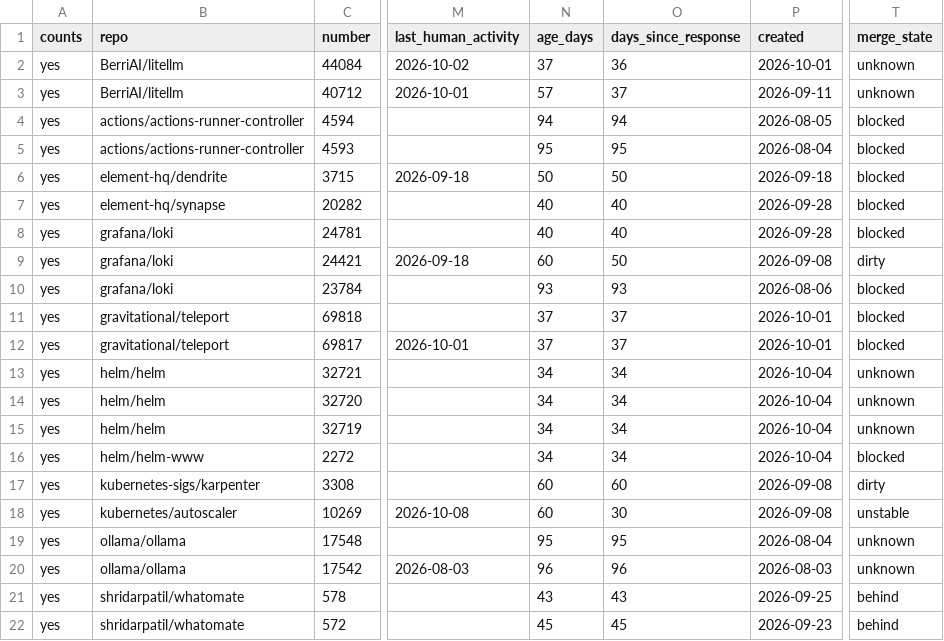
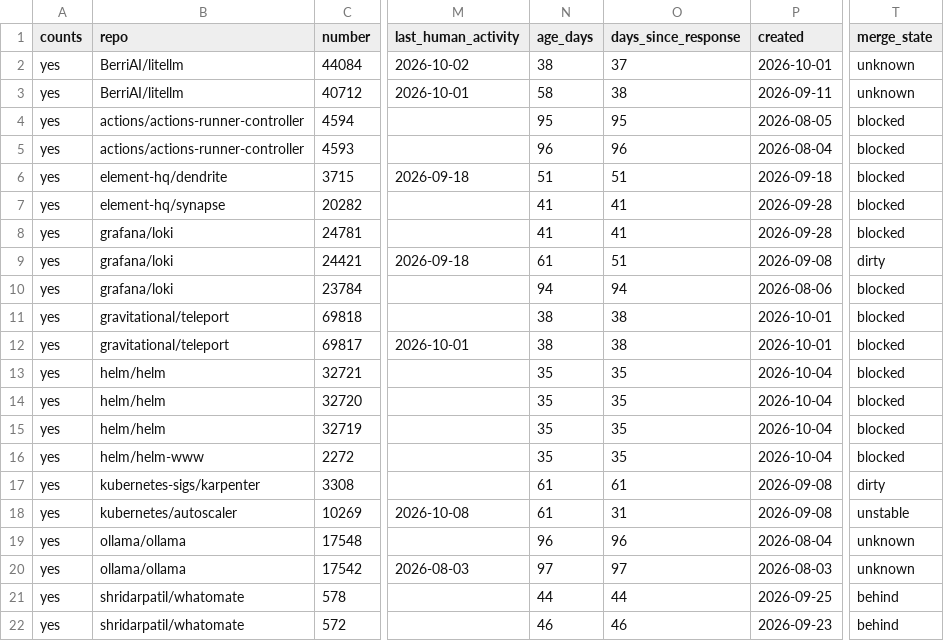
Before and after one commit to ankit373/ankit373, a CSV file: oss/tracker.csv, drawn as a sheet; only a part is shown, gaps mark what is left out; the diff covers the shown part only; the diff names each change by its address in the sheet, - before the commit and + after, or states it on an @@ line.

```diff
--- a/oss/tracker.csv
+++ b/oss/tracker.csv
-N2 (age_days): 37
+N2 (age_days): 38
-O2 (days_since_response): 36
+O2 (days_since_response): 37
-N3 (age_days): 57
+N3 (age_days): 58
-O3 (days_since_response): 37
+O3 (days_since_response): 38
-N4 (age_days): 94
+N4 (age_days): 95
-O4 (days_since_response): 94
+O4 (days_since_response): 95
-N5 (age_days): 95
+N5 (age_days): 96
-O5 (days_since_response): 95
+O5 (days_since_response): 96
-N6 (age_days): 50
+N6 (age_days): 51
-O6 (days_since_response): 50
+O6 (days_since_response): 51
-N7:N8 (age_days): 40
+N7:N8 (age_days): 41
-O7:O8 (days_since_response): 40
+O7:O8 (days_since_response): 41
-N9 (age_days): 60
+N9 (age_days): 61
-O9 (days_since_response): 50
+O9 (days_since_response): 51
-N10 (age_days): 93
+N10 (age_days): 94
-O10 (days_since_response): 93
+O10 (days_since_response): 94
-N11:N12 (age_days): 37
+N11:N12 (age_days): 38
-O11:O12 (days_since_response): 37
+O11:O12 (days_since_response): 38
-N13:N16 (age_days): 34
+N13:N16 (age_days): 35
-O13:O16 (days_since_response): 34
+O13:O16 (days_since_response): 35
-T13:T15 (merge_state): unknown
+T13:T15 (merge_state): blocked
-N17:N18 (age_days): 60
+N17:N18 (age_days): 61
-O17 (days_since_response): 60
+O17 (days_since_response): 61
-O18 (days_since_response): 30
+O18 (days_since_response): 31
-N19 (age_days): 95
+N19 (age_days): 96
-O19 (days_since_response): 95
+O19 (days_since_response): 96
-N20 (age_days): 96
+N20 (age_days): 97
-O20 (days_since_response): 96
+O20 (days_since_response): 97
-N21 (age_days): 43
+N21 (age_days): 44
-O21 (days_since_response): 43
+O21 (days_since_response): 44
-N22 (age_days): 45
+N22 (age_days): 46
-O22 (days_since_response): 45
+O22 (days_since_response): 46
```
Also changed, not shown: 1 added row, 1 removed row and 18 edited cells elsewhere in this file, 1 other file.
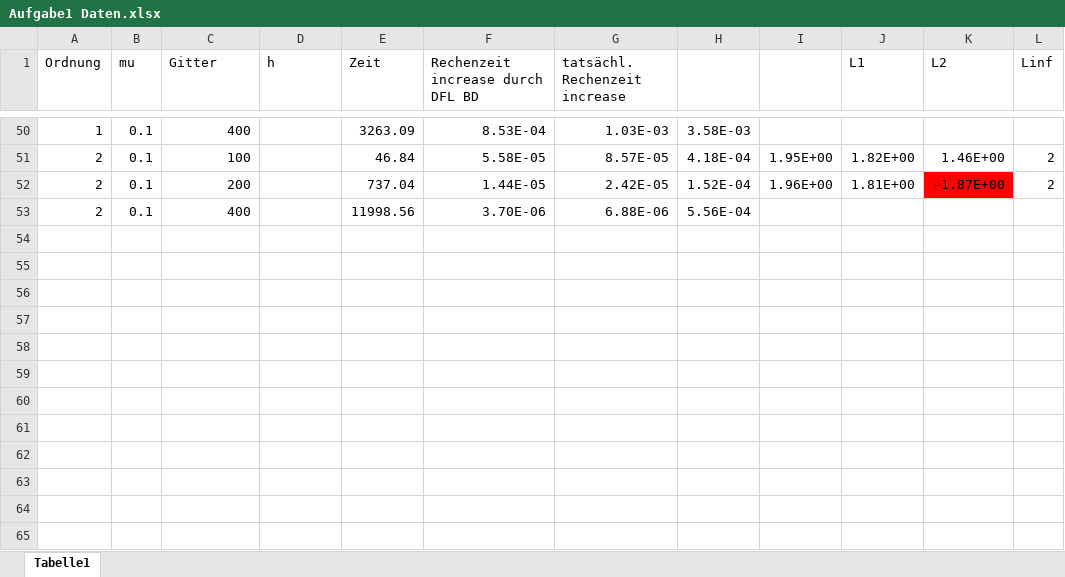
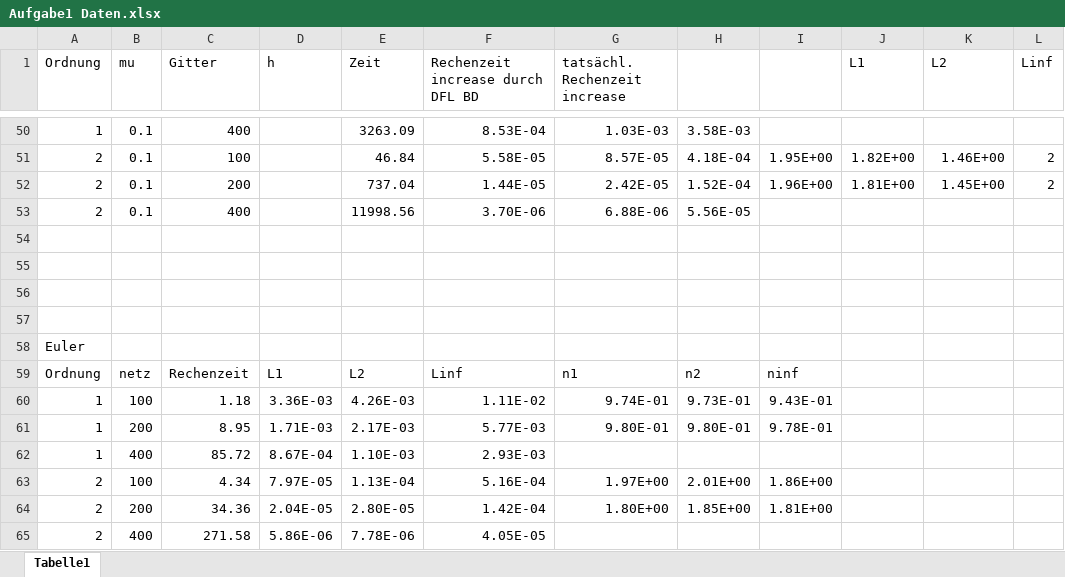
Before and after one commit to HendrikKlemm/CFD-ProgSem_Praesentation, an Excel workbook: Navier_Stokes/Hendrik/A1/Aufgabe1 Daten.xlsx, sheet Tabelle1, drawn as a sheet; only a part is shown, gaps mark what is left out; values as stored, in another font and other column widths than the file's, no borders; the diff covers the shown part only; the diff names each change by its address in the sheet, - before the commit and + after, or states it on an @@ line.

Commit message:
A1 Eulerrechnungen hinzugefügt

```diff
--- a/Navier_Stokes/Hendrik/A1/Aufgabe1 Daten.xlsx (sheet Tabelle1)
+++ b/Navier_Stokes/Hendrik/A1/Aufgabe1 Daten.xlsx (sheet Tabelle1)
-K52 (L2): -1.87E+00
+K52 (L2): 1.45E+00
-K52 fill: #FF0000
+K52 fill: none
-H53: 5.56E-04
+H53: 5.56E-05
+row 54: (empty)
+row 55: (empty)
+row 56: (empty)
+row 57: (empty)
+row 58: Euler
+row 59: Ordnung | netz | Rechenzeit | L1 | L2 | Linf | n1 | n2 | ninf
+row 60: 1 | 100 | 1.18 | 3.36E-03 | 4.26E-03 | 1.11E-02 | 9.74E-01 | 9.73E-01 | 9.43E-01
+row 61: 1 | 200 | 8.95 | 1.71E-03 | 2.17E-03 | 5.77E-03 | 9.80E-01 | 9.80E-01 | 9.78E-01
+row 62: 1 | 400 | 85.72 | 8.67E-04 | 1.10E-03 | 2.93E-03
+row 63: 2 | 100 | 4.34 | 7.97E-05 | 1.13E-04 | 5.16E-04 | 1.97E+00 | 2.01E+00 | 1.86E+00
+row 64: 2 | 200 | 34.36 | 2.04E-05 | 2.80E-05 | 1.42E-04 | 1.80E+00 | 1.85E+00 | 1.81E+00
+row 65: 2 | 400 | 271.58 | 5.86E-06 | 7.78E-06 | 4.05E-05
```
Also changed, not shown: 15 edited cells elsewhere in this sheet, 9 other files.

# WHAT TO PRODUCE
Write out every line of the entries that holds the word "sheet".

# FINISHED TASK
Before and after one commit to ankit373/ankit373, a CSV file: oss/tracker.csv, drawn as a sheet; only a part is shown, gaps mark what is left out; the diff covers the shown part only; the diff names each change by its address in the sheet, - before the commit and + after, or states it on an @@ line.
Before and after one commit to HendrikKlemm/CFD-ProgSem_Praesentation, an Excel workbook: Navier_Stokes/Hendrik/A1/Aufgabe1 Daten.xlsx, sheet Tabelle1, drawn as a sheet; only a part is shown, gaps mark what is left out; values as stored, in another font and other column widths than the file's, no borders; the diff covers the shown part only; the diff names each change by its address in the sheet, - before the commit and + after, or states it on an @@ line.
--- a/Navier_Stokes/Hendrik/A1/Aufgabe1 Daten.xlsx (sheet Tabelle1)
+++ b/Navier_Stokes/Hendrik/A1/Aufgabe1 Daten.xlsx (sheet Tabelle1)
Also changed, not shown: 15 edited cells elsewhere in this sheet, 9 other files.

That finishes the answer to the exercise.